[Opening EXCERPTED RECORDS section]

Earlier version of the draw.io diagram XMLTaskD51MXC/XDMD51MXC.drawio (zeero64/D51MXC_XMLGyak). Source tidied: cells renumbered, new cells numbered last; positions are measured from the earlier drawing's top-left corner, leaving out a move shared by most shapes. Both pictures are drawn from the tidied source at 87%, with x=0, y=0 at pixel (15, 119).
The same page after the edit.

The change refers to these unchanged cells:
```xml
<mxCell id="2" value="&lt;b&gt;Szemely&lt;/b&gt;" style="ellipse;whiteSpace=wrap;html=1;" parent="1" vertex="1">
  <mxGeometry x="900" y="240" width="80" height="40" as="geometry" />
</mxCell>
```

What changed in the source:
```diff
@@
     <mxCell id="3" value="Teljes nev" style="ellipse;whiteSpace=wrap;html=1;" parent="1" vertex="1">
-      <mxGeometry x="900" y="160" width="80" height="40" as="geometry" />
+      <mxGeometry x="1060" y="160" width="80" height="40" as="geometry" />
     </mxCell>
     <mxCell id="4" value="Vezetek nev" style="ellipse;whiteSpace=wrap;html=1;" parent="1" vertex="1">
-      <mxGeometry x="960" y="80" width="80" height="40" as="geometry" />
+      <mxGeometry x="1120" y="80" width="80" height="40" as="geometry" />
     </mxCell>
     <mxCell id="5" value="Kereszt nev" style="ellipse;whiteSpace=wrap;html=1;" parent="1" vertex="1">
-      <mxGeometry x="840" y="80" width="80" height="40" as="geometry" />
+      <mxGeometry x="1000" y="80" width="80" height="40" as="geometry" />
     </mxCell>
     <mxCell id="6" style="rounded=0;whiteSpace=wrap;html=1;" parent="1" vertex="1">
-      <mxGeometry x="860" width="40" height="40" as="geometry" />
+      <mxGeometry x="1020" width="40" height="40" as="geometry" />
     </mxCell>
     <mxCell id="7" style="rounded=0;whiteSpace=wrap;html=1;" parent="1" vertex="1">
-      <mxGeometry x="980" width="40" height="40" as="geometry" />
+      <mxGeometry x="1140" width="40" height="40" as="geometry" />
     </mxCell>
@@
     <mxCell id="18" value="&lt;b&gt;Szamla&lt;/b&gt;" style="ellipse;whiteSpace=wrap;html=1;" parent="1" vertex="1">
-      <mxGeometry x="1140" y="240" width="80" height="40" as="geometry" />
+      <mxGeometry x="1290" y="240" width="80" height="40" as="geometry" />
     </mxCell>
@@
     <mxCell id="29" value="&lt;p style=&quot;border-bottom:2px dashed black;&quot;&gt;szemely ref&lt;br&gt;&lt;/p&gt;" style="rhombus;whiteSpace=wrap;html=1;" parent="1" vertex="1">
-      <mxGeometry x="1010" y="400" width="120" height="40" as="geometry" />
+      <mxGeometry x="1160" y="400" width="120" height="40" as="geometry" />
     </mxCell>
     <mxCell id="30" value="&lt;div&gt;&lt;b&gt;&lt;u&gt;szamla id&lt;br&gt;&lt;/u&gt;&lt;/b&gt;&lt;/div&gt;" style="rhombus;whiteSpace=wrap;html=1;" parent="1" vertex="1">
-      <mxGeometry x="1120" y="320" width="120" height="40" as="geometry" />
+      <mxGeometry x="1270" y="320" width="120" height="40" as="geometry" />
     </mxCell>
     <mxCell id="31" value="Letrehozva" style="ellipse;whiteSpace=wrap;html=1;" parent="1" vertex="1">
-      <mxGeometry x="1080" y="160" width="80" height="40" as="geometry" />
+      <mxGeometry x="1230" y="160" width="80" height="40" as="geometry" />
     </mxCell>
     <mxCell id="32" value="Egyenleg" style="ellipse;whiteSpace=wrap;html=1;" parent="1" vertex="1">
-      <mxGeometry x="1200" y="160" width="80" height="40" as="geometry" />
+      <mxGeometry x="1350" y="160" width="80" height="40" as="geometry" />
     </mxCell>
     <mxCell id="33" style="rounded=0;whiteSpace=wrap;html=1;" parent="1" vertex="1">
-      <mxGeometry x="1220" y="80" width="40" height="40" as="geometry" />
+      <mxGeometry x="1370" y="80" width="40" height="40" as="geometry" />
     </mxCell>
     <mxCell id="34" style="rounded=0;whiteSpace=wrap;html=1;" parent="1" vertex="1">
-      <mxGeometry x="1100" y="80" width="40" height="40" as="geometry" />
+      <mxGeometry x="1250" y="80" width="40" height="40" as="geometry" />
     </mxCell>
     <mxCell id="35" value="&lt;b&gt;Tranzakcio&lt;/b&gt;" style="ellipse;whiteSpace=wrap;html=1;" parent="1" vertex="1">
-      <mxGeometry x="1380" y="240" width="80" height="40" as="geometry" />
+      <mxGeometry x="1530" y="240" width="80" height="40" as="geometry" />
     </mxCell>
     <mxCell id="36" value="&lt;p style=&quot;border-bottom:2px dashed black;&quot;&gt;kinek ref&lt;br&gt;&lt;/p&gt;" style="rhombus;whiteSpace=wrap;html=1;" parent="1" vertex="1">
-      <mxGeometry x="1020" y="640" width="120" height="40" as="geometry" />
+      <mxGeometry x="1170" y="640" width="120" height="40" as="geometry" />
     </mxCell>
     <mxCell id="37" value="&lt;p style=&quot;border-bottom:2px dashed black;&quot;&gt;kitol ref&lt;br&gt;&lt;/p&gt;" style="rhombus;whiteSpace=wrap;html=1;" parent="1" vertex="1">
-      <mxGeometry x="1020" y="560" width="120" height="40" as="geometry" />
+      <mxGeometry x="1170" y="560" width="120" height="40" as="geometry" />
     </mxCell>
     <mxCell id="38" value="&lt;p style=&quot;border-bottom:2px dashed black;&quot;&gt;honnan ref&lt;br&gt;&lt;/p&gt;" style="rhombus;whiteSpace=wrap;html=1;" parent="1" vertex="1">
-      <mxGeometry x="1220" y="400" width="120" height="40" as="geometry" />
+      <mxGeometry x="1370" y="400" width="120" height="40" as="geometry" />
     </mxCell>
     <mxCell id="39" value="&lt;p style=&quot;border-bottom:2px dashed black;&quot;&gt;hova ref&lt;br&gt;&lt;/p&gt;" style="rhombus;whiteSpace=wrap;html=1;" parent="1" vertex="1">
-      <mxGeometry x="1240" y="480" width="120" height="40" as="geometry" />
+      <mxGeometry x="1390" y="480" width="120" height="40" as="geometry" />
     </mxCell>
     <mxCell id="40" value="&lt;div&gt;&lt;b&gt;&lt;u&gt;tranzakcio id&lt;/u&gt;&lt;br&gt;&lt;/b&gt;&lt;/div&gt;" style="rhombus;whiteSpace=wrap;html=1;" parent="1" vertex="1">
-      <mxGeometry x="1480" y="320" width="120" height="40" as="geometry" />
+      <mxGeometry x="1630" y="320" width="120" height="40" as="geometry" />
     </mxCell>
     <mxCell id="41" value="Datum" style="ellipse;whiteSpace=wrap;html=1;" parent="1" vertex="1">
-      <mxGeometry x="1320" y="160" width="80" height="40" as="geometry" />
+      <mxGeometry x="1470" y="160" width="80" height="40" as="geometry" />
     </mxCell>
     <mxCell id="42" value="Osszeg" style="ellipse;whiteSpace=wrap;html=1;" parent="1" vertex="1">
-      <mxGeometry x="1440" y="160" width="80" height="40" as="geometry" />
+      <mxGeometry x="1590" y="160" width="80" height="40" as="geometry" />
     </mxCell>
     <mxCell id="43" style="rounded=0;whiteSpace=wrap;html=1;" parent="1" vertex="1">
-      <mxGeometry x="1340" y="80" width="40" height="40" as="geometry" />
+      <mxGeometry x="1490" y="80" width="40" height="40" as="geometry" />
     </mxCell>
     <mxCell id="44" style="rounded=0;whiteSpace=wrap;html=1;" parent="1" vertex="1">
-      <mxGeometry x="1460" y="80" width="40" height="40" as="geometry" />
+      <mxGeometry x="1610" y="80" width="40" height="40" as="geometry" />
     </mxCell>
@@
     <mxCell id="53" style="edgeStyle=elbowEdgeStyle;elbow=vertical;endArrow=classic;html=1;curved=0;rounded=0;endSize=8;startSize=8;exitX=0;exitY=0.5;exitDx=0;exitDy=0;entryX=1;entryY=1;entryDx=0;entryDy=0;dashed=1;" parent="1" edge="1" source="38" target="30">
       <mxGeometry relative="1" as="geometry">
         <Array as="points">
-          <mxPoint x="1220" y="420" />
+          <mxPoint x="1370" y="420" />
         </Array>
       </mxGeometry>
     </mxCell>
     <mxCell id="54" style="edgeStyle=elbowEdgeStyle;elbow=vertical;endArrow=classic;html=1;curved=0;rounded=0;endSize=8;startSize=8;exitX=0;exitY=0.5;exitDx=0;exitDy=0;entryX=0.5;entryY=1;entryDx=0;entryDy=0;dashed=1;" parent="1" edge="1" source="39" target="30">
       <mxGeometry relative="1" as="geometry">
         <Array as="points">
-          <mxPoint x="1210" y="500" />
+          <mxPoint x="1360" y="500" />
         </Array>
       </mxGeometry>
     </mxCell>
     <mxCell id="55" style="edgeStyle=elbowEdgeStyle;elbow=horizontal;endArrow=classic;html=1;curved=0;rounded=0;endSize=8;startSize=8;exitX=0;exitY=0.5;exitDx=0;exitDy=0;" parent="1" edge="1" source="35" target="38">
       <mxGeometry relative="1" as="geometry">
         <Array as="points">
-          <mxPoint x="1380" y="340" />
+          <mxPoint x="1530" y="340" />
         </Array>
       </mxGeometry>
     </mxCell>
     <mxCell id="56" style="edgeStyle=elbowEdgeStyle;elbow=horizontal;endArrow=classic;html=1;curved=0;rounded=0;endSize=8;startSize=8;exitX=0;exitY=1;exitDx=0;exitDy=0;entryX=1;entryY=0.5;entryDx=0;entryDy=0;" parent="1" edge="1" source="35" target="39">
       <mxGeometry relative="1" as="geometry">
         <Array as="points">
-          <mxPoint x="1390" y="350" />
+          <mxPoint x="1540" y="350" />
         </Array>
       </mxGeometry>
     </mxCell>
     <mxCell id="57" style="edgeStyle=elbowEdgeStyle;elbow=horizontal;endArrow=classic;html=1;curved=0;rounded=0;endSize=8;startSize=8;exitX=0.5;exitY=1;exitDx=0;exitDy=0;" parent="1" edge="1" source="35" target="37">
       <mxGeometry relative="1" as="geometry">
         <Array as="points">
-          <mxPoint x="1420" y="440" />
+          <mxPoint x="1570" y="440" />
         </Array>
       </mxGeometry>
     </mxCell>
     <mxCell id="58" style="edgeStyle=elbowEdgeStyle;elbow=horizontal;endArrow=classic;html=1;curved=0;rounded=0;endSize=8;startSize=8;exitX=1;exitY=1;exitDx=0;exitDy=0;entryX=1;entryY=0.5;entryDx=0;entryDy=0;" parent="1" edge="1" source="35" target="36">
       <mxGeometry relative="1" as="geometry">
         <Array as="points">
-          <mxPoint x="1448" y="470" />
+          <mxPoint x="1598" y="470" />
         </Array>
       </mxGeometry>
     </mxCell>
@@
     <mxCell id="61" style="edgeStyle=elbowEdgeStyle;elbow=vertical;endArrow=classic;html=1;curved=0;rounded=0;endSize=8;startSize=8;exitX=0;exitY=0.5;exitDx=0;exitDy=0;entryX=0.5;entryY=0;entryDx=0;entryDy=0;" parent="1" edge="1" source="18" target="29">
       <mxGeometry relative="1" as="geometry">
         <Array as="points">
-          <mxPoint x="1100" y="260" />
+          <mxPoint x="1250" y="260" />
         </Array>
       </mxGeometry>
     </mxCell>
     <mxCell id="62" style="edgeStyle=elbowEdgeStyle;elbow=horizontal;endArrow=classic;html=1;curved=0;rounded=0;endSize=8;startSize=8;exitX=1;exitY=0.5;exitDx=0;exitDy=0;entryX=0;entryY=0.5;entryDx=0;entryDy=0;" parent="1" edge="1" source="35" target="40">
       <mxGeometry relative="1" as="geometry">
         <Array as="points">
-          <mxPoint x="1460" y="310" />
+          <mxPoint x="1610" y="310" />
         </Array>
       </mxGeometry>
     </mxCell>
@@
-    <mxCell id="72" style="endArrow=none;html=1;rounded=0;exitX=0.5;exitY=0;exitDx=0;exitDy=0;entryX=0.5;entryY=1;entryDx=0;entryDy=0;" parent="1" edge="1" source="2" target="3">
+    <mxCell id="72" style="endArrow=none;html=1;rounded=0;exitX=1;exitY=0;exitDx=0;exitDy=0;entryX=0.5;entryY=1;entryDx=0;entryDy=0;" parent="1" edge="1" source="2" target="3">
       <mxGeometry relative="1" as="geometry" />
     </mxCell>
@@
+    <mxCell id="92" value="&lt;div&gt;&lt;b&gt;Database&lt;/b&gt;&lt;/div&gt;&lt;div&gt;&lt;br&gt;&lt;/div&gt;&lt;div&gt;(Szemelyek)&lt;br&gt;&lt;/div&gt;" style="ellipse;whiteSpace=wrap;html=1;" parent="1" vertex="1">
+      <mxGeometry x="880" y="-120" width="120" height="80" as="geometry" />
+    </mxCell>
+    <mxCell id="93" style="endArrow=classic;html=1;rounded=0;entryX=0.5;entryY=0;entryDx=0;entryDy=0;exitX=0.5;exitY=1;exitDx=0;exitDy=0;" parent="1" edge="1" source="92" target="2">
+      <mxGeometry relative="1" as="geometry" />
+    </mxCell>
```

[Closing EXCERPTED RECORDS section]
[Opening EXCERPTED RECORDS section]

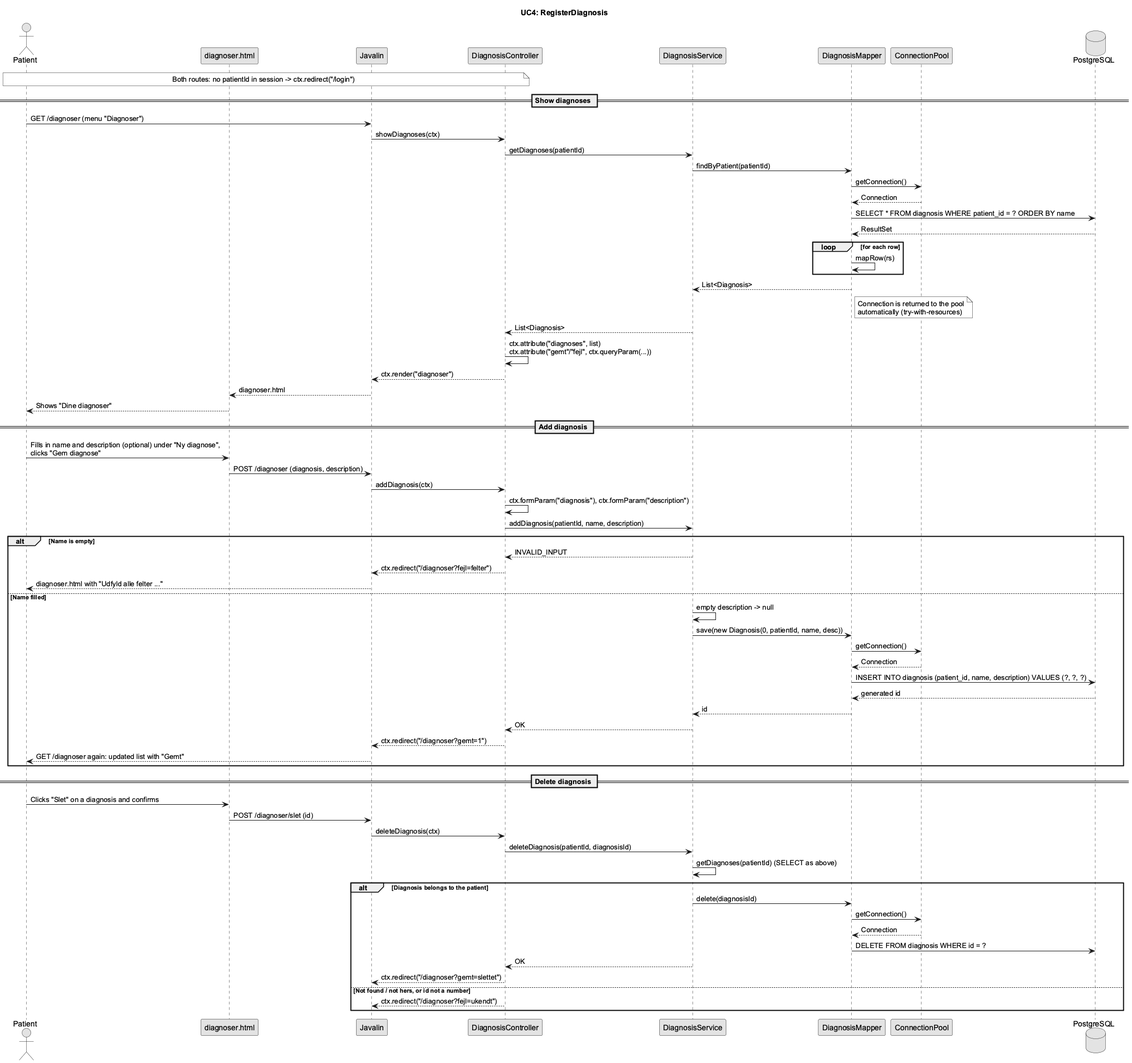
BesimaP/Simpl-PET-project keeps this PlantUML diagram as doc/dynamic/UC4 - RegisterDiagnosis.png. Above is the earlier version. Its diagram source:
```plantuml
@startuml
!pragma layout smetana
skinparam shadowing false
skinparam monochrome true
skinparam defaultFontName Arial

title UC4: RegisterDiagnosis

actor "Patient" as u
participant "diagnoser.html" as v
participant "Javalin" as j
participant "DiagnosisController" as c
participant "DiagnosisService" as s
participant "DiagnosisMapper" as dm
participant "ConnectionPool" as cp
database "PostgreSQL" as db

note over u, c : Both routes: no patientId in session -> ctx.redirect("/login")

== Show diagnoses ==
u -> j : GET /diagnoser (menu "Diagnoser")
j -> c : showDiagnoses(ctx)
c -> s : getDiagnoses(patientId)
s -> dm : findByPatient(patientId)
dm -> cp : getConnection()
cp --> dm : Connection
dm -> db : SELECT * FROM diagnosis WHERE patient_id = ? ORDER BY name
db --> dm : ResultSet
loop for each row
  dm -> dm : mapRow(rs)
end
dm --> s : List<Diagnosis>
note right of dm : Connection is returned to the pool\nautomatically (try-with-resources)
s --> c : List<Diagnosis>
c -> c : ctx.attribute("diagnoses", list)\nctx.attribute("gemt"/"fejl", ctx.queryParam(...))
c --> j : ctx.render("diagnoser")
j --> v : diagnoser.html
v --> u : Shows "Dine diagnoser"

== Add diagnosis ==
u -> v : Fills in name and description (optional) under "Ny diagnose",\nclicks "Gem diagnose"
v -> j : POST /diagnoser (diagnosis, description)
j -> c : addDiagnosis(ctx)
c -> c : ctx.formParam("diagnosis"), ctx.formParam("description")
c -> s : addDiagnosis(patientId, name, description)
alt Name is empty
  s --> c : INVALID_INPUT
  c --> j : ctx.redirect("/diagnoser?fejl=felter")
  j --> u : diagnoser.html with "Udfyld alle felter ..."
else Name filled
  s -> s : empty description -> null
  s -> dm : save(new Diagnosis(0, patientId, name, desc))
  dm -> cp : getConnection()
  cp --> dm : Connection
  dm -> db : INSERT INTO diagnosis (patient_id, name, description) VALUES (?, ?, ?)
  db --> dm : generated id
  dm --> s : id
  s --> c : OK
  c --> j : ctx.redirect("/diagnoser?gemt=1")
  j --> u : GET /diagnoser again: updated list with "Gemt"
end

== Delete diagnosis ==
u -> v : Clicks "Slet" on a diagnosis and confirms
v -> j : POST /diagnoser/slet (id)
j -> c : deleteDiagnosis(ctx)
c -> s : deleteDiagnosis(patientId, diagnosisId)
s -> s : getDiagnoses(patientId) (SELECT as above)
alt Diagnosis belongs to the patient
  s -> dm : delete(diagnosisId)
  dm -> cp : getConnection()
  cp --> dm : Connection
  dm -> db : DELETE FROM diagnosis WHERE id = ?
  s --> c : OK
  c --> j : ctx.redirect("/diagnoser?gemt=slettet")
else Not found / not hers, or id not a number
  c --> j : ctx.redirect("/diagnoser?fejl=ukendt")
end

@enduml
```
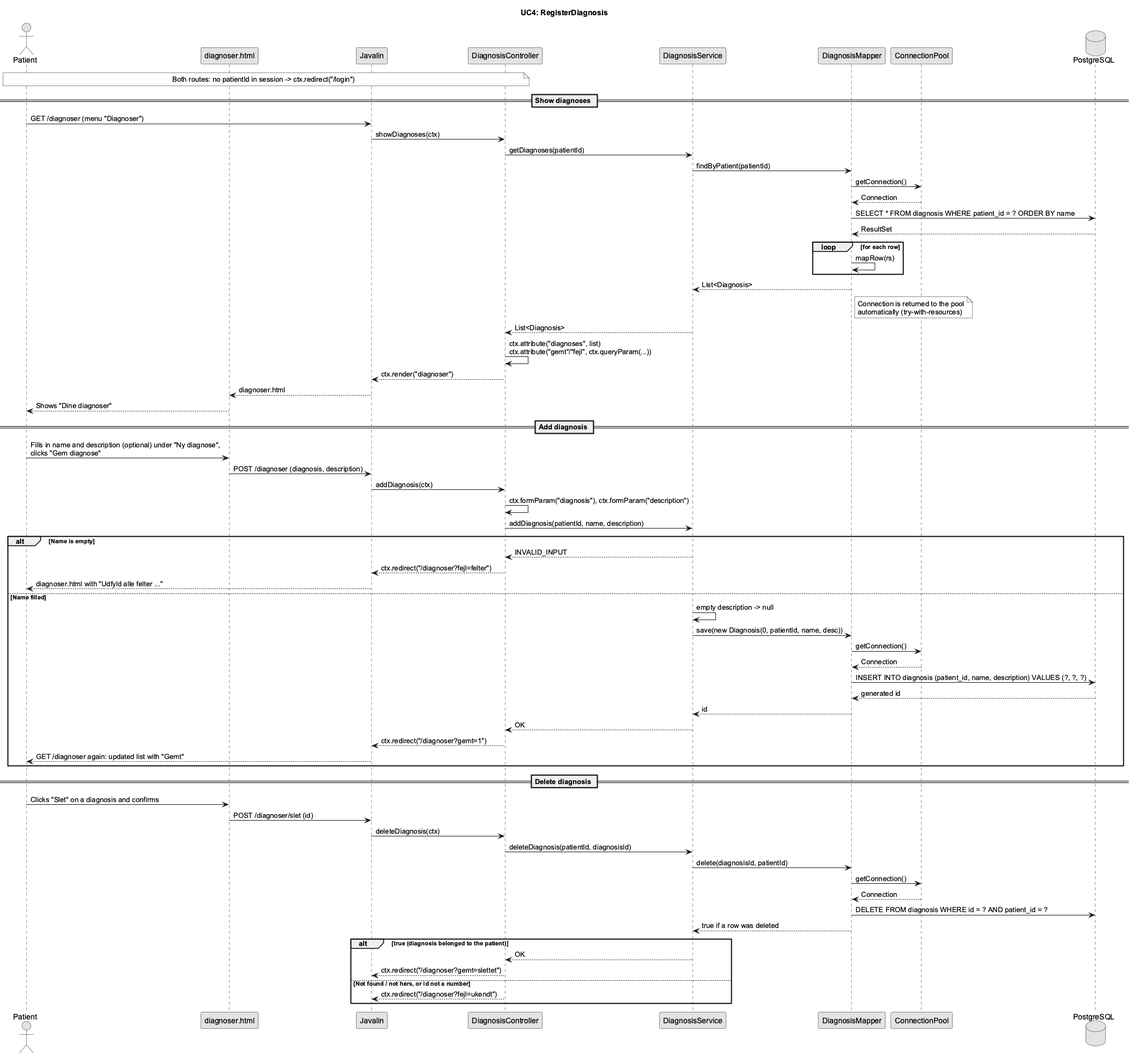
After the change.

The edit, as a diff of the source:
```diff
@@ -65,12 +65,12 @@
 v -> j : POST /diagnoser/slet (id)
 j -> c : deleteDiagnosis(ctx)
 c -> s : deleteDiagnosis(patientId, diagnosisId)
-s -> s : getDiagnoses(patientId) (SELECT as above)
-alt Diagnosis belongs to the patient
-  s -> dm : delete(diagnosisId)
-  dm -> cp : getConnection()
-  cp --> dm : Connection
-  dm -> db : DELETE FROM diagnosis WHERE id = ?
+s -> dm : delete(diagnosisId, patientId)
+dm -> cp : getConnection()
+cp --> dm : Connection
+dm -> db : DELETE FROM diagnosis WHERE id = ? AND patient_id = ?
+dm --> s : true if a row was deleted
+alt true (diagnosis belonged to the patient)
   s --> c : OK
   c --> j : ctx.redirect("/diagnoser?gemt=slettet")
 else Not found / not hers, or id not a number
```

[Closing EXCERPTED RECORDS section]

WHAT YOU WILL DO -> Compute how many lines in the material contain the word "WHERE". Only the result should be written.

SOLUTION -> 4